### Exercise prompt
The answer must be an exact copy of the records, with no pictures in it.

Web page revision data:
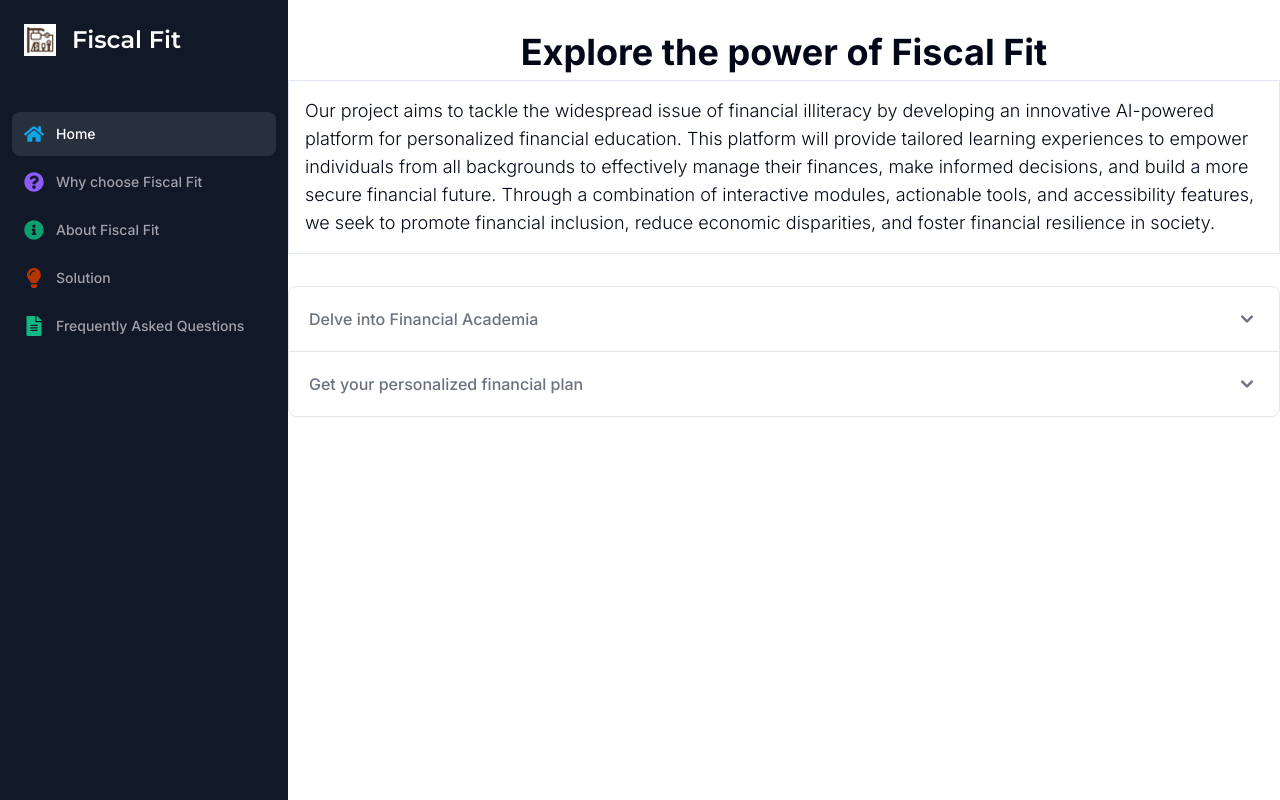
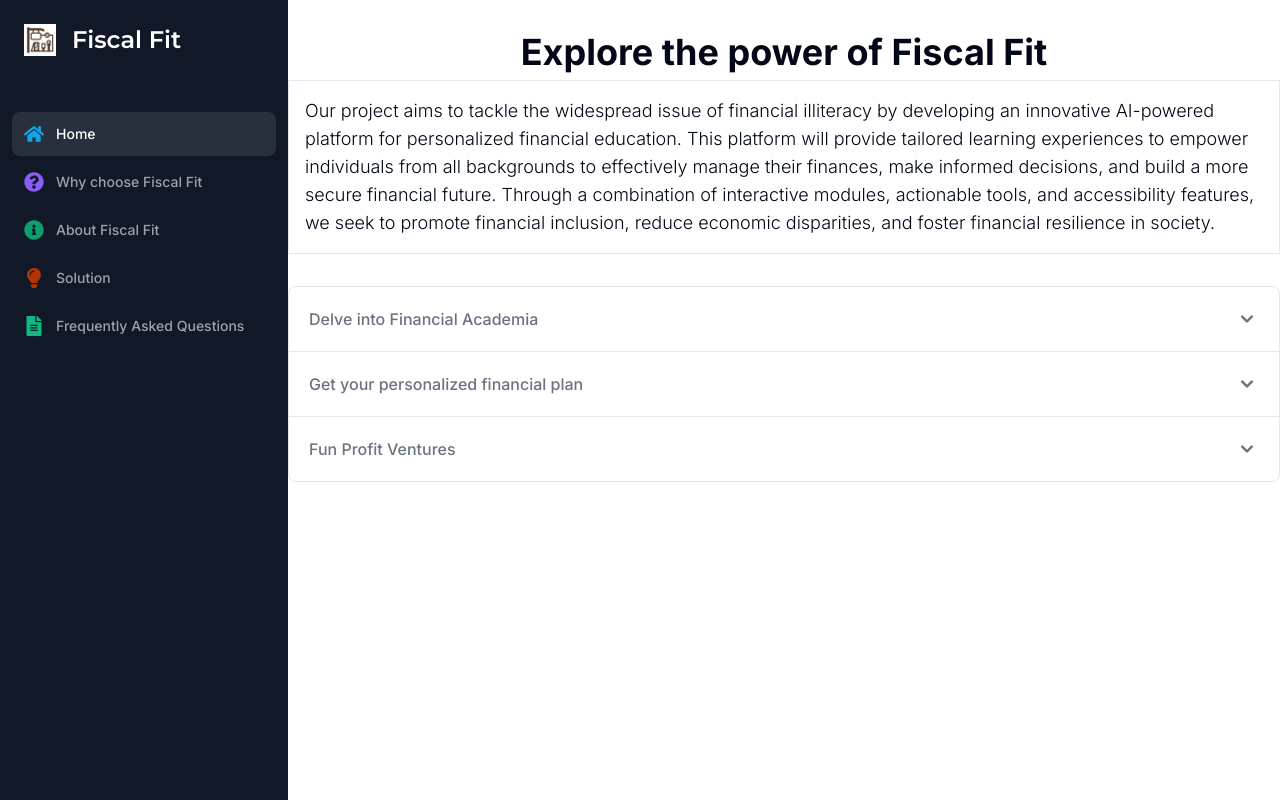
Before and after one commit to trimoyee-g/SollutionChallenge, a Next.js app: page /home in a window 1280 px wide. Built offline with nearby package versions, Linux system fonts and the light colour scheme.

Commit message:
change in the home file

```diff
--- a/app/(dashboard)/(routes)/home/page.tsx
+++ b/app/(dashboard)/(routes)/home/page.tsx
@@ -64,6 +64,19 @@ Track Progress and Adjust Accordingly: <br/>
                   </p>
                 </Accordion.Content>
               </Accordion.Panel>
+              <Accordion.Panel>
+                <Accordion.Title>
+                Fun Profit Ventures
+                </Accordion.Title>
+                <Accordion.Content>
+                  <p className="mb-2 text-black dark:text-white text-left">
+                  - Fun stories to be added in the future! <br></br>
+
+{" "}
+                    <br />
+                  </p>
+                </Accordion.Content>
+              </Accordion.Panel>
               </Accordion>
 
       {/* <div className="h-80 sm:h-96 xl:h-120 2xl:h-144">
```
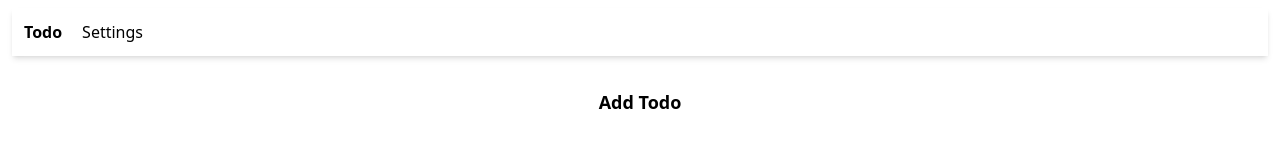
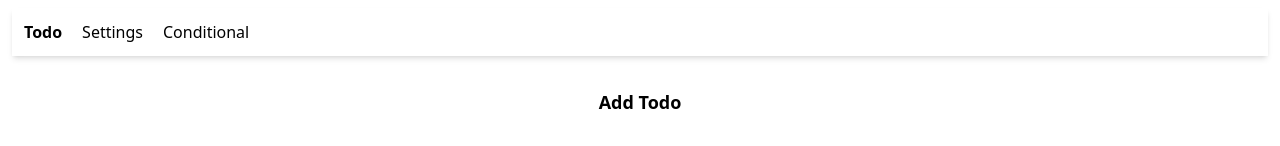
Before and after one commit to alonzojoe/ad-ts, a React (Vite) app: page / in a window 1280 px wide. Shown: the top 146 px of the page. Built offline with nearby package versions, Linux system fonts and the light colour scheme.

Commit message:
create new page component for Conditional

```diff
--- a/src/App.tsx
+++ b/src/App.tsx
@@ -2,6 +2,7 @@ import { BrowserRouter as Router, Routes, Route } from "react-router-dom";
 import AppLayout from "./layouts/AppLayout";
 import TodoPage from "./pages/TodoPage";
 import Settings from "./pages/Settings";
+import Conditional from "./pages/Conditional";
 // import Button from "./components/Button";
 // import ButtonRef from "./components/ButtonRef";
 function App() {
@@ -18,6 +19,7 @@ function App() {
         <Route path="" element={<AppLayout />}>
           <Route index element={<TodoPage />} />
           <Route path="settings" element={<Settings />} />
+          <Route path="conditional" element={<Conditional />} />
         </Route>
       </Routes>
     </Router>
--- a/src/layouts/components/Navbar.tsx
+++ b/src/layouts/components/Navbar.tsx
@@ -20,6 +20,14 @@ const Navbar = () => {
             Settings
           </NavLink>
         </li>
+        <li>
+          <NavLink
+            to="/conditional"
+            className={({ isActive }) => (isActive ? "font-bold" : "")}
+          >
+            Conditional
+          </NavLink>
+        </li>
       </ul>
     </nav>
   );
--- /dev/null
+++ b/src/pages/Conditional.tsx
@@ -0,0 +1,11 @@
+import Container from "../components/Shared/Container";
+
+const Conditional = () => {
+  return (
+    <Container>
+      <h1 className="text-2xl font-bold">Conditional</h1>
+    </Container>
+  );
+};
+
+export default Conditional;
```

### Task response
Before and after one commit to trimoyee-g/SollutionChallenge, a Next.js app: page /home in a window 1280 px wide. Built offline with nearby package versions, Linux system fonts and the light colour scheme.

Commit message:
change in the home file

```diff
--- a/app/(dashboard)/(routes)/home/page.tsx
+++ b/app/(dashboard)/(routes)/home/page.tsx
@@ -64,6 +64,19 @@ Track Progress and Adjust Accordingly: <br/>
                   </p>
                 </Accordion.Content>
               </Accordion.Panel>
+              <Accordion.Panel>
+                <Accordion.Title>
+                Fun Profit Ventures
+                </Accordion.Title>
+                <Accordion.Content>
+                  <p className="mb-2 text-black dark:text-white text-left">
+                  - Fun stories to be added in the future! <br></br>
+
+{" "}
+                    <br />
+                  </p>
+                </Accordion.Content>
+              </Accordion.Panel>
               </Accordion>
 
       {/* <div className="h-80 sm:h-96 xl:h-120 2xl:h-144">
```
Before and after one commit to alonzojoe/ad-ts, a React (Vite) app: page / in a window 1280 px wide. Shown: the top 146 px of the page. Built offline with nearby package versions, Linux system fonts and the light colour scheme.

Commit message:
create new page component for Conditional

```diff
--- a/src/App.tsx
+++ b/src/App.tsx
@@ -2,6 +2,7 @@ import { BrowserRouter as Router, Routes, Route } from "react-router-dom";
 import AppLayout from "./layouts/AppLayout";
 import TodoPage from "./pages/TodoPage";
 import Settings from "./pages/Settings";
+import Conditional from "./pages/Conditional";
 // import Button from "./components/Button";
 // import ButtonRef from "./components/ButtonRef";
 function App() {
@@ -18,6 +19,7 @@ function App() {
         <Route path="" element={<AppLayout />}>
           <Route index element={<TodoPage />} />
           <Route path="settings" element={<Settings />} />
+          <Route path="conditional" element={<Conditional />} />
         </Route>
       </Routes>
     </Router>
--- a/src/layouts/components/Navbar.tsx
+++ b/src/layouts/components/Navbar.tsx
@@ -20,6 +20,14 @@ const Navbar = () => {
             Settings
           </NavLink>
         </li>
+        <li>
+          <NavLink
+            to="/conditional"
+            className={({ isActive }) => (isActive ? "font-bold" : "")}
+          >
+            Conditional
+          </NavLink>
+        </li>
       </ul>
     </nav>
   );
--- /dev/null
+++ b/src/pages/Conditional.tsx
@@ -0,0 +1,11 @@
+import Container from "../components/Shared/Container";
+
+const Conditional = () => {
+  return (
+    <Container>
+      <h1 className="text-2xl font-bold">Conditional</h1>
+    </Container>
+  );
+};
+
+export default Conditional;
```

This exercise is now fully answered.